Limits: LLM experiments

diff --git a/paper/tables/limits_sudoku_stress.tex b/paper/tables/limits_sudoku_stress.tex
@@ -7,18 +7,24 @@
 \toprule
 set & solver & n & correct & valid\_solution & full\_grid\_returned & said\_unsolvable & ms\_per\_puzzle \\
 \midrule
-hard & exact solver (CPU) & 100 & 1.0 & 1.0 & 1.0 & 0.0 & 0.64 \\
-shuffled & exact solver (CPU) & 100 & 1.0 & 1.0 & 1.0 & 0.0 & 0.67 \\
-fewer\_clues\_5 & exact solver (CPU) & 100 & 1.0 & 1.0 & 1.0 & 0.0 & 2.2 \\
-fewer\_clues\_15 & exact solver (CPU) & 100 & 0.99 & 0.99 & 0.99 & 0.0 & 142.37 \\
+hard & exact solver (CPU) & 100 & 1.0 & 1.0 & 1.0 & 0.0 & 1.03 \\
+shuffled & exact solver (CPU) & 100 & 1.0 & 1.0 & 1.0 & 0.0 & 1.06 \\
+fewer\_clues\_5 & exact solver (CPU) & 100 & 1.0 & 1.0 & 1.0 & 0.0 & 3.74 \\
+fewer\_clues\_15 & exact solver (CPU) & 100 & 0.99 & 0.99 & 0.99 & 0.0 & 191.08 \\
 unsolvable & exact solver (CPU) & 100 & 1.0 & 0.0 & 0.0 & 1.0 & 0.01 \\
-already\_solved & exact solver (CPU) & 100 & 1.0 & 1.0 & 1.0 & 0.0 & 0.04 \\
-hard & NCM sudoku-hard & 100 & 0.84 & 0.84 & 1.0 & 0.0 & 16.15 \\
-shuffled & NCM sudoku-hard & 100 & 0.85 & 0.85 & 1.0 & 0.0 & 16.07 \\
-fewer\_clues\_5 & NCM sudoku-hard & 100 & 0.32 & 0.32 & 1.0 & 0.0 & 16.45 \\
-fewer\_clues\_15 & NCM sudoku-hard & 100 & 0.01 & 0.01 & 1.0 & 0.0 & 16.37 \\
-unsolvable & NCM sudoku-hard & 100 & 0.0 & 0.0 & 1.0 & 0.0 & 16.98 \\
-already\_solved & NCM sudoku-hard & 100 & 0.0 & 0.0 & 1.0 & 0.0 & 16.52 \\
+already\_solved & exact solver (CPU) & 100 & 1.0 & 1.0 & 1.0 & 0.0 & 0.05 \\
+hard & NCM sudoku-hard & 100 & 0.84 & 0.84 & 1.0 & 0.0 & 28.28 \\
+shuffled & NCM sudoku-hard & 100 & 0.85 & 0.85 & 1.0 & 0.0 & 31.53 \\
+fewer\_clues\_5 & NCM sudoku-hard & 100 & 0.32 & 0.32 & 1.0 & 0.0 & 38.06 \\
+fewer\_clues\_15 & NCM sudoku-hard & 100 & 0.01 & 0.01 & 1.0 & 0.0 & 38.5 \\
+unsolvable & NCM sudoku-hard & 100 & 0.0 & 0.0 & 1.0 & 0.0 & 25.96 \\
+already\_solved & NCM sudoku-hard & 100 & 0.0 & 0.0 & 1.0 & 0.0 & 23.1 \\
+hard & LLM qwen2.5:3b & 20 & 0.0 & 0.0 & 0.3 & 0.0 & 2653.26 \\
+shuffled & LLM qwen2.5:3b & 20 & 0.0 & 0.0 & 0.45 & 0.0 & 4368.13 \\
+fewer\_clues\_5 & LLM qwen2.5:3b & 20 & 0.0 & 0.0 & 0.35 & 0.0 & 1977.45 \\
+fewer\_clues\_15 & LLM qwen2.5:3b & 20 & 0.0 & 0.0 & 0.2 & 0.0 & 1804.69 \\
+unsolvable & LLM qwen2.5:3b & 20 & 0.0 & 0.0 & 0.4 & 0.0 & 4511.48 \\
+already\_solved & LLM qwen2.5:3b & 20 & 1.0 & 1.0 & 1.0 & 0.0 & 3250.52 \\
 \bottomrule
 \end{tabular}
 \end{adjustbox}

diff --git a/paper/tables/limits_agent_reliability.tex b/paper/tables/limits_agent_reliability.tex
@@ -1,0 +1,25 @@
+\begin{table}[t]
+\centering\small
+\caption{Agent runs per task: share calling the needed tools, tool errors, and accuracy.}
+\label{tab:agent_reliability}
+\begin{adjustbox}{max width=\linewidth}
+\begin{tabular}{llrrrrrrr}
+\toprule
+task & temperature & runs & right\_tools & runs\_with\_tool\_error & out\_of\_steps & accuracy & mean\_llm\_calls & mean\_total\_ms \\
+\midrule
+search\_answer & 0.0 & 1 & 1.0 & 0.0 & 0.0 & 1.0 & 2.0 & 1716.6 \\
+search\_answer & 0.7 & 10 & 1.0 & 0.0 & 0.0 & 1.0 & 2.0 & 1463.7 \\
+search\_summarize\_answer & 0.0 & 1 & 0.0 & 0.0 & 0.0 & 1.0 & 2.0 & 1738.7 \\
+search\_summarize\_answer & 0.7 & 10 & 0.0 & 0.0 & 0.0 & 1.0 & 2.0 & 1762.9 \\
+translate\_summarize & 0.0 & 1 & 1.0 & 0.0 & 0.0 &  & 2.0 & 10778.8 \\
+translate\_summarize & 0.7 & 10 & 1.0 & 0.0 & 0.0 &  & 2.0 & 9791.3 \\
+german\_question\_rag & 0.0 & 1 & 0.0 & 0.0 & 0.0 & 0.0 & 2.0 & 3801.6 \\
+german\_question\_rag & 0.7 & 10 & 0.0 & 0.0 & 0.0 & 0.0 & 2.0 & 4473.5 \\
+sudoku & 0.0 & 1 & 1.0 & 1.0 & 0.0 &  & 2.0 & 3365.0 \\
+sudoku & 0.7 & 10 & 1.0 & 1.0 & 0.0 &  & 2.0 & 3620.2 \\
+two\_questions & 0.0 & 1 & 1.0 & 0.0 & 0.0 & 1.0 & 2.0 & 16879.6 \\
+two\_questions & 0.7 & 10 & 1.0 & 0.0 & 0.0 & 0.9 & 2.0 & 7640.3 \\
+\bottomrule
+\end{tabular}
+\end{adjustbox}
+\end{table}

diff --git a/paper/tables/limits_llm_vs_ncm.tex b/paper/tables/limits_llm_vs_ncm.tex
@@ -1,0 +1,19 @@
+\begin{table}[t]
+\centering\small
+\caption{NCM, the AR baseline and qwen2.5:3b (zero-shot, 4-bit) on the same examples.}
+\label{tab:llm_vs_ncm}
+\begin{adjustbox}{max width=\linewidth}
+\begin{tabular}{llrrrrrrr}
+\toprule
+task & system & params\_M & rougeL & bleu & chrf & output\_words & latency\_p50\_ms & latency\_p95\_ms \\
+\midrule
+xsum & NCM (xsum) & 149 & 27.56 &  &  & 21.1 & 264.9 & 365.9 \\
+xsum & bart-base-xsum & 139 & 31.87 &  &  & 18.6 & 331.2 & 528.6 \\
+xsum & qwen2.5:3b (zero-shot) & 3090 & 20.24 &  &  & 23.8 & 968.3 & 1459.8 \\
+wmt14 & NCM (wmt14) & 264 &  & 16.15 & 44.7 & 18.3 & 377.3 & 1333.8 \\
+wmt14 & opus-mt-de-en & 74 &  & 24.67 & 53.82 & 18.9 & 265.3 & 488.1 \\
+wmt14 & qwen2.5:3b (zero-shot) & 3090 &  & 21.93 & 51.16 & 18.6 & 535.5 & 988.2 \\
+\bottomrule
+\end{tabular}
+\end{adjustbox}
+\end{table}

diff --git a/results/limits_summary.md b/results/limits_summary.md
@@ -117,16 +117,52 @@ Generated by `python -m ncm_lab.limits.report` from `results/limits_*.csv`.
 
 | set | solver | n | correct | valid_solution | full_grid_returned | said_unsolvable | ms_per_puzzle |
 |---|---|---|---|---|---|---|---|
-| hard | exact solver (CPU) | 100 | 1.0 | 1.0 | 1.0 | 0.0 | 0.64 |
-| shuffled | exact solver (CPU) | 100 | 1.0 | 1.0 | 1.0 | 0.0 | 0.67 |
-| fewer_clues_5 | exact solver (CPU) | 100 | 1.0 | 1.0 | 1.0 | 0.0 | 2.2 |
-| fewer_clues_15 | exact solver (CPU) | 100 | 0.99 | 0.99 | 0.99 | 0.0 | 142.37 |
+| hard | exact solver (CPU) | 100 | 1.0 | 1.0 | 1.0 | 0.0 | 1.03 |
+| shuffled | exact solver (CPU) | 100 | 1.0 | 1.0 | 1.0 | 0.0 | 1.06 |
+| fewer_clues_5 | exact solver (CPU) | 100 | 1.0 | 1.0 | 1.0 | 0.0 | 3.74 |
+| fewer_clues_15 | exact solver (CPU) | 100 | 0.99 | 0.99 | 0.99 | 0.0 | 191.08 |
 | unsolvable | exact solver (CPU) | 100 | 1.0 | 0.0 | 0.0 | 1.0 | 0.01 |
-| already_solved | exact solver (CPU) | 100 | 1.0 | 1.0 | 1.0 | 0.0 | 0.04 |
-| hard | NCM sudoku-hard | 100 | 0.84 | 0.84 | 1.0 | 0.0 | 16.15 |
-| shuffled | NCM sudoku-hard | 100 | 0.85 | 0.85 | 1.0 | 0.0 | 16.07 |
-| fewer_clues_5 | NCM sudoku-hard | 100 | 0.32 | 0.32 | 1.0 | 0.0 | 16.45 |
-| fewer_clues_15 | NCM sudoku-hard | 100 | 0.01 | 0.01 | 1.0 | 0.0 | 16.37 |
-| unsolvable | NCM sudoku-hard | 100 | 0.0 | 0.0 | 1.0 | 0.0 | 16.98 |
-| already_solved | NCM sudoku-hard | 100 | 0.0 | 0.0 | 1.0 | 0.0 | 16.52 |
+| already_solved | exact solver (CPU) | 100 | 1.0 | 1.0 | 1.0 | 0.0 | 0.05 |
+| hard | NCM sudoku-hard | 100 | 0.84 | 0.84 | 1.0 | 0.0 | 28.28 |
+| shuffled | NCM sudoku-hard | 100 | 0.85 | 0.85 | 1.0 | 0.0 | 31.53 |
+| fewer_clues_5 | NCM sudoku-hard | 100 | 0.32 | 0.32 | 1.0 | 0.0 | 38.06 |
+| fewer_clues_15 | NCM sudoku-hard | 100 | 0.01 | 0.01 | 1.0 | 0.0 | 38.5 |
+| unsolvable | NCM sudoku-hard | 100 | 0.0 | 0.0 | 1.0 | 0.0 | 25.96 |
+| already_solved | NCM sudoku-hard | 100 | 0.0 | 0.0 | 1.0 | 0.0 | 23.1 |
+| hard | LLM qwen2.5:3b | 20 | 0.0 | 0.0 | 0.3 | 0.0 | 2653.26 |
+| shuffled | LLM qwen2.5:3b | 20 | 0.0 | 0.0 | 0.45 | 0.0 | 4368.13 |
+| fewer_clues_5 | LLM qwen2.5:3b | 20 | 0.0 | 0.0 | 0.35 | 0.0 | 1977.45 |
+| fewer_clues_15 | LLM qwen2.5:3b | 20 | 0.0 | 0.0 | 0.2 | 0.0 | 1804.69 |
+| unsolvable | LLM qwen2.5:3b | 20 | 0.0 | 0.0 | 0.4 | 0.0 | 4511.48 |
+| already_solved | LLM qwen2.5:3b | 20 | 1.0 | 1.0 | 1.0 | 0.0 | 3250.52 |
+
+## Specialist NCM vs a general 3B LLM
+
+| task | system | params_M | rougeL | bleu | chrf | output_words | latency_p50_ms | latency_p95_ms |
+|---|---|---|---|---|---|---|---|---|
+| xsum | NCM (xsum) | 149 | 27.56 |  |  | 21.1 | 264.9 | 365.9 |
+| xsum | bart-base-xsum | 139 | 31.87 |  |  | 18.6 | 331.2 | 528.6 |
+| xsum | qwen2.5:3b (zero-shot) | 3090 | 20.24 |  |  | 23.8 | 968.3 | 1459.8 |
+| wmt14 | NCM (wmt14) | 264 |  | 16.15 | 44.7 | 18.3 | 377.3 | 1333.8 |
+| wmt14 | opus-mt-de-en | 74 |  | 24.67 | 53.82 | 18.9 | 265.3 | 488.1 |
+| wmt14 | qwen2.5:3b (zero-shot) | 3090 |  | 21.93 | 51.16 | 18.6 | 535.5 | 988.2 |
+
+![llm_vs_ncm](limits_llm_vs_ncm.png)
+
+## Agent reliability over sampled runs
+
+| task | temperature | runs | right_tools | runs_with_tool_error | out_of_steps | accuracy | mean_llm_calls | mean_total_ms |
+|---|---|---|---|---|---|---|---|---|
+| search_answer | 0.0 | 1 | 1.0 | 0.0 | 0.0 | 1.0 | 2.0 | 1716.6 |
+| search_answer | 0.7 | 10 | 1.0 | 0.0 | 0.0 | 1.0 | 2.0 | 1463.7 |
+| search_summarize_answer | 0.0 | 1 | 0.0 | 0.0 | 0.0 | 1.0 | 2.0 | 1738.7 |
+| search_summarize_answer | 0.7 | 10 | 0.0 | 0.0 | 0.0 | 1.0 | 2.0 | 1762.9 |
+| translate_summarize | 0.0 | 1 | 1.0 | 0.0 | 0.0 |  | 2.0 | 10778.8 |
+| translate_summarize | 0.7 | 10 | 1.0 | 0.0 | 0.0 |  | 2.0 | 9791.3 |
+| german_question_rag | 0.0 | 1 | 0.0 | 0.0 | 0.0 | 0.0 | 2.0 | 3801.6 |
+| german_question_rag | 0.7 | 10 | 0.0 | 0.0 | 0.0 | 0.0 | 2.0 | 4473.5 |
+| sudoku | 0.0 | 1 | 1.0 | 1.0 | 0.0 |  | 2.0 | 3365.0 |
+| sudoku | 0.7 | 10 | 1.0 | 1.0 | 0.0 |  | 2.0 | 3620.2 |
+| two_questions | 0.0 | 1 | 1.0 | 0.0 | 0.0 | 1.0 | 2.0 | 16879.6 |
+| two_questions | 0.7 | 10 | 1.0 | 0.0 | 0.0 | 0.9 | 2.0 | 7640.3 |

###

What is required: From the data above, copy every line where "chrf" appears.

Output for this exercise:
+task & system & params\_M & rougeL & bleu & chrf & output\_words & latency\_p50\_ms & latency\_p95\_ms \\
+| task | system | params_M | rougeL | bleu | chrf | output_words | latency_p50_ms | latency_p95_ms |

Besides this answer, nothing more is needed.